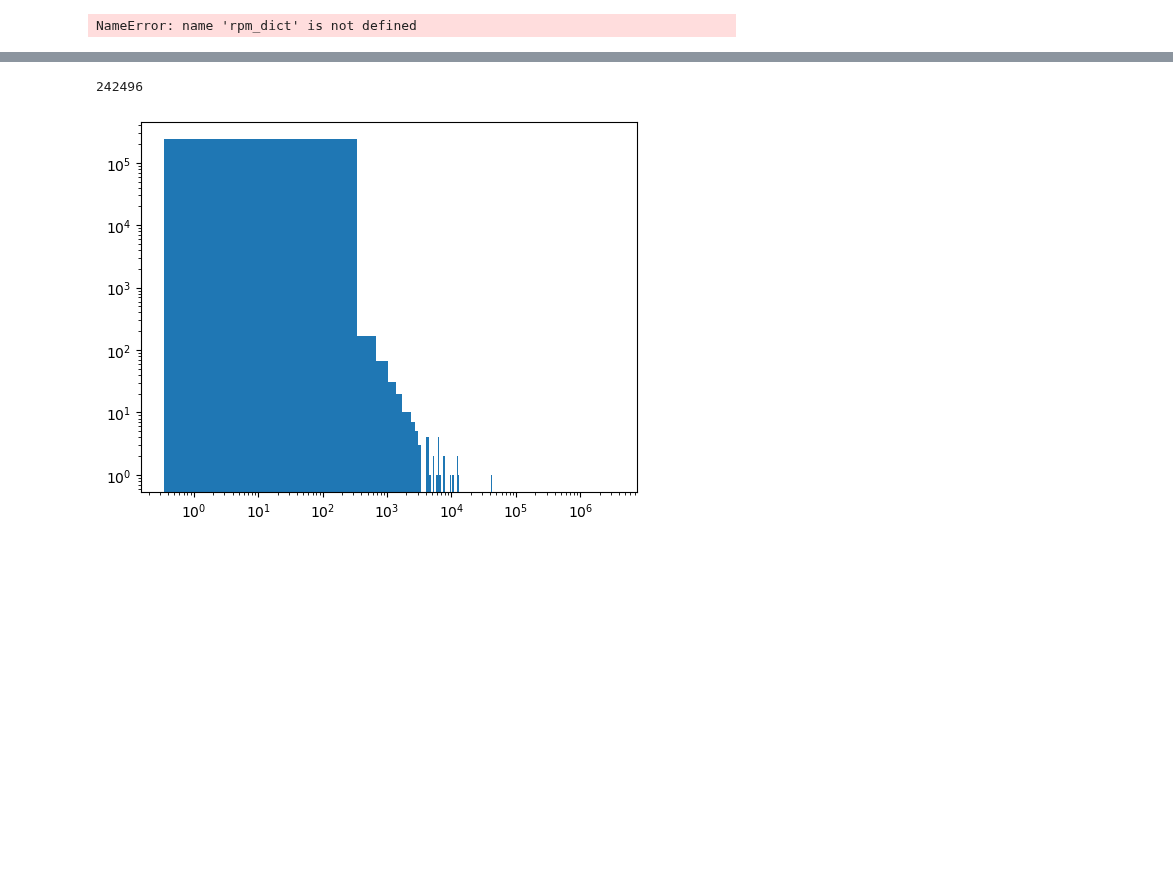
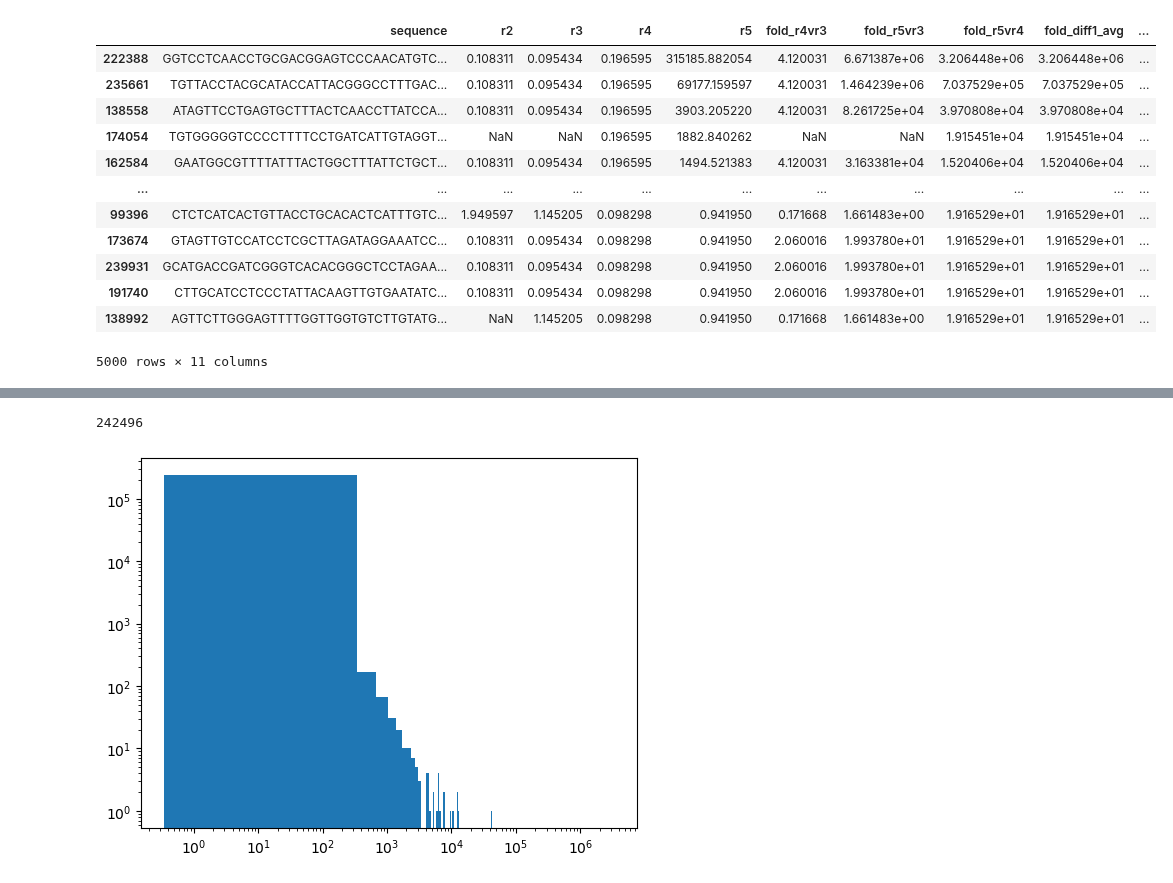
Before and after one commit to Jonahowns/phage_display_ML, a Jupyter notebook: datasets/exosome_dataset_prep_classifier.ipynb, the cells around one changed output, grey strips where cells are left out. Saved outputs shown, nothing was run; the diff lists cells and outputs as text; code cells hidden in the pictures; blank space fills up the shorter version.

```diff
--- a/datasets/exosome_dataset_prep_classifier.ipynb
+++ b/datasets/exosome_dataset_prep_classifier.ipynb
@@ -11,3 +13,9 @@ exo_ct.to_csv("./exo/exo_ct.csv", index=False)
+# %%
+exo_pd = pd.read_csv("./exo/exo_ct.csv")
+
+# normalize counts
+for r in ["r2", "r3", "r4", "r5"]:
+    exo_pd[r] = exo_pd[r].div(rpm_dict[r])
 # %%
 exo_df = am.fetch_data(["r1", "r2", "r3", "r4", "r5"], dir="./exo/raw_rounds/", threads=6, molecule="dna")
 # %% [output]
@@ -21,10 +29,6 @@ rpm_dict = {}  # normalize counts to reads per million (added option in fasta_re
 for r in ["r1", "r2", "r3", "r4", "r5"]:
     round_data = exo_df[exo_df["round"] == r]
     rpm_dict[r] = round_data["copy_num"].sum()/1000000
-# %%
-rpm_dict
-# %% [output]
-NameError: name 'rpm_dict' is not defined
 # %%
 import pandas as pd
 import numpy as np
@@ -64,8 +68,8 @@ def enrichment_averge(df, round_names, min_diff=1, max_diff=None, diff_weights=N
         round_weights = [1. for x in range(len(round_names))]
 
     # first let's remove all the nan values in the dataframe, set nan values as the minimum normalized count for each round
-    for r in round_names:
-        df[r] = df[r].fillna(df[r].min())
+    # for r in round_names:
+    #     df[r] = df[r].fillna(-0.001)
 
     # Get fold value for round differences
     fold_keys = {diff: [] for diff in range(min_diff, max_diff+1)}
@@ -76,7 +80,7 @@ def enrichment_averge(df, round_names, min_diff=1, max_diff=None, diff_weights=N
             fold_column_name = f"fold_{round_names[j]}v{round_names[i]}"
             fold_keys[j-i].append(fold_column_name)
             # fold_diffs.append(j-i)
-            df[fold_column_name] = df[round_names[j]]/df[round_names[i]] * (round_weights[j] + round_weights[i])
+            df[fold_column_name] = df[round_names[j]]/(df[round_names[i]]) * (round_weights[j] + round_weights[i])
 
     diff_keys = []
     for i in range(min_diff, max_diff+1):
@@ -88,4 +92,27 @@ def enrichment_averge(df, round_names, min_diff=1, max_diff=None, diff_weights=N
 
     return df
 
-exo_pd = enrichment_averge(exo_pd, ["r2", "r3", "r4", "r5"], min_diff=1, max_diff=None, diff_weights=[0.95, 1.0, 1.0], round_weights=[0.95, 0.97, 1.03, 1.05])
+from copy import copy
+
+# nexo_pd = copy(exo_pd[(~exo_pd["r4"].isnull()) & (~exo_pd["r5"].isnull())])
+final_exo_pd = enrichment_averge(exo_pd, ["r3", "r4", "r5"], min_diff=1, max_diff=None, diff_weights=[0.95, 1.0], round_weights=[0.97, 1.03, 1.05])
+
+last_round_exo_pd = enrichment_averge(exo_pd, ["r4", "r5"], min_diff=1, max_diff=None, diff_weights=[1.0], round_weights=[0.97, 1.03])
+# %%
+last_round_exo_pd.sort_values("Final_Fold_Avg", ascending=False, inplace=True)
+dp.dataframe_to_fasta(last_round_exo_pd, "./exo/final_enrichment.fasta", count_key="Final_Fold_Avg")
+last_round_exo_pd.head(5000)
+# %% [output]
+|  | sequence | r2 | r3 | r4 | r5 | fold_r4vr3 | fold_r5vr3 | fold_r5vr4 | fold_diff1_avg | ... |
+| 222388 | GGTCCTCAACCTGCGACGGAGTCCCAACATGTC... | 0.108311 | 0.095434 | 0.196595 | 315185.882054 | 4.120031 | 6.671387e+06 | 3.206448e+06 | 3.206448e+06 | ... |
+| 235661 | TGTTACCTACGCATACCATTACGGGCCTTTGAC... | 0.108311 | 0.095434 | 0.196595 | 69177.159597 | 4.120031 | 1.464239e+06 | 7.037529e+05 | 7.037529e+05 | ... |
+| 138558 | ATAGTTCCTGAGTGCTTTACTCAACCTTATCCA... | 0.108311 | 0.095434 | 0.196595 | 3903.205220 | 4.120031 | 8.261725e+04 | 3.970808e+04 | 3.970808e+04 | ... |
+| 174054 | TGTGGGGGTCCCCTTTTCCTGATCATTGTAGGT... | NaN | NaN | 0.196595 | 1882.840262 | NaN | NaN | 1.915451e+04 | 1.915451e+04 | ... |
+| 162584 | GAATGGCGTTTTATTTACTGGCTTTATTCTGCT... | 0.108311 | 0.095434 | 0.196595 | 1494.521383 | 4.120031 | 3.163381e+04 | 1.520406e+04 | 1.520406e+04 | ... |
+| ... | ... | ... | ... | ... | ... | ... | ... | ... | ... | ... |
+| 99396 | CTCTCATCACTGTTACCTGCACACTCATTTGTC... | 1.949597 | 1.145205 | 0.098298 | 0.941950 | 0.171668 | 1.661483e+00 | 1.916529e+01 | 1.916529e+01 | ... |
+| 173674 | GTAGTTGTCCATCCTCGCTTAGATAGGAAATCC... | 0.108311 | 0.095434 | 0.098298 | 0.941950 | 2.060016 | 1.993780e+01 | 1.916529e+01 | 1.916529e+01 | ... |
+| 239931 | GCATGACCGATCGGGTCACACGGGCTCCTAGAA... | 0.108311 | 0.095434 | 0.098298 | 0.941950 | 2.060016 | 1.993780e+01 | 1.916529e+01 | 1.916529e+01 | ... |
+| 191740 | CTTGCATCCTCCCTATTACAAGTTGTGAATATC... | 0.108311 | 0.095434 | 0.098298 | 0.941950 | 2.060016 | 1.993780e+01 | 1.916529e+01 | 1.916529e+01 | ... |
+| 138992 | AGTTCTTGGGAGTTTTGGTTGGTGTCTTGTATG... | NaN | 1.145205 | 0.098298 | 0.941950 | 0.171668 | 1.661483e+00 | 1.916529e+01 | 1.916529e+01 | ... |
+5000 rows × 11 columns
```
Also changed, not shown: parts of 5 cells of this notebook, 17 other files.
---
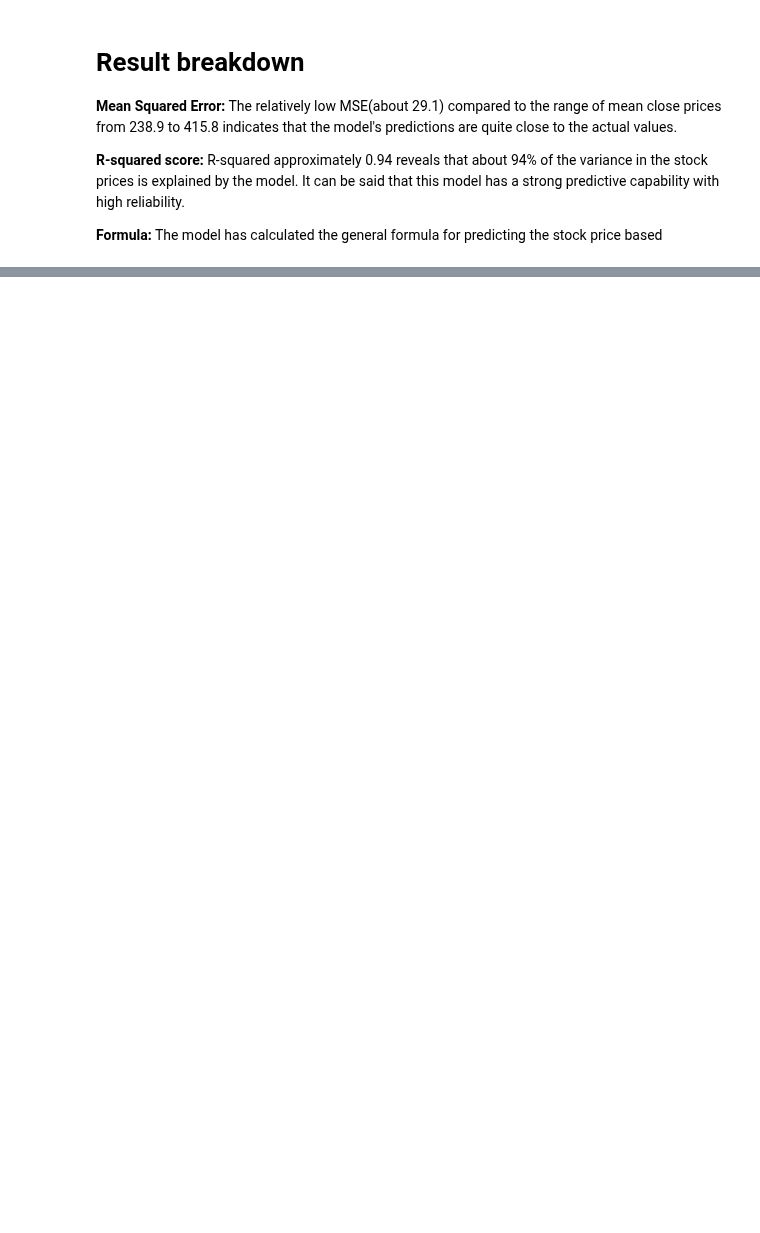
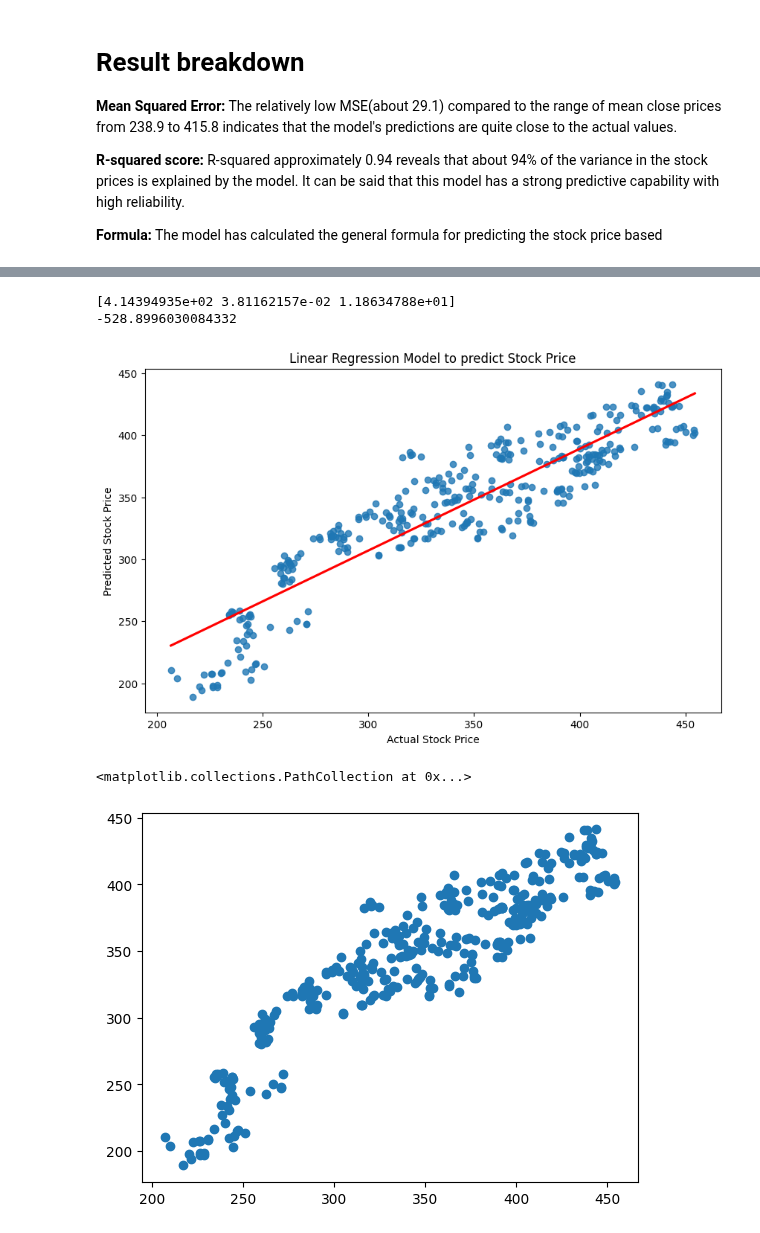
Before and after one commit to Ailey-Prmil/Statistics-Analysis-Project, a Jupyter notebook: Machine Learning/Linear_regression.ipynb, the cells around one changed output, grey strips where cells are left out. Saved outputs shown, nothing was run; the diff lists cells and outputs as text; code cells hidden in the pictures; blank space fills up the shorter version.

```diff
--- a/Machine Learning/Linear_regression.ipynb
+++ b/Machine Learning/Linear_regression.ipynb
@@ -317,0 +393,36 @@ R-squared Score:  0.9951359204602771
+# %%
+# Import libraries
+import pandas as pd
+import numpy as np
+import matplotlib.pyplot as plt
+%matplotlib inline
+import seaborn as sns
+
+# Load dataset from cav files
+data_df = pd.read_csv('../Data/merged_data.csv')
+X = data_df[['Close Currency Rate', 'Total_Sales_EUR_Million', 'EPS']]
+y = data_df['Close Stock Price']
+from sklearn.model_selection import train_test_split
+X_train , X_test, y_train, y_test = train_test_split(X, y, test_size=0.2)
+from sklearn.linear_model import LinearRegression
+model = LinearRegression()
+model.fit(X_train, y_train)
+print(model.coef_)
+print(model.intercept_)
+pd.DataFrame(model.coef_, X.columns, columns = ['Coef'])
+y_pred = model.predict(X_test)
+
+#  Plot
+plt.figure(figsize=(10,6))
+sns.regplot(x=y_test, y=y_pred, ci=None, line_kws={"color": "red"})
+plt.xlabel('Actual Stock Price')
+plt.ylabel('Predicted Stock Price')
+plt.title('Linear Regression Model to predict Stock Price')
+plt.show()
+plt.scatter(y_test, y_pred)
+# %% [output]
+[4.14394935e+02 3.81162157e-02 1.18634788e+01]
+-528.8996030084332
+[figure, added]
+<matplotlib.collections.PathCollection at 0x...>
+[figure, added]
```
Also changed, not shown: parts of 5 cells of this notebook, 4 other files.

Action item: Work out how many lines in the preceding data include the word "sklearn". State only that number.

Response to this exercise: 2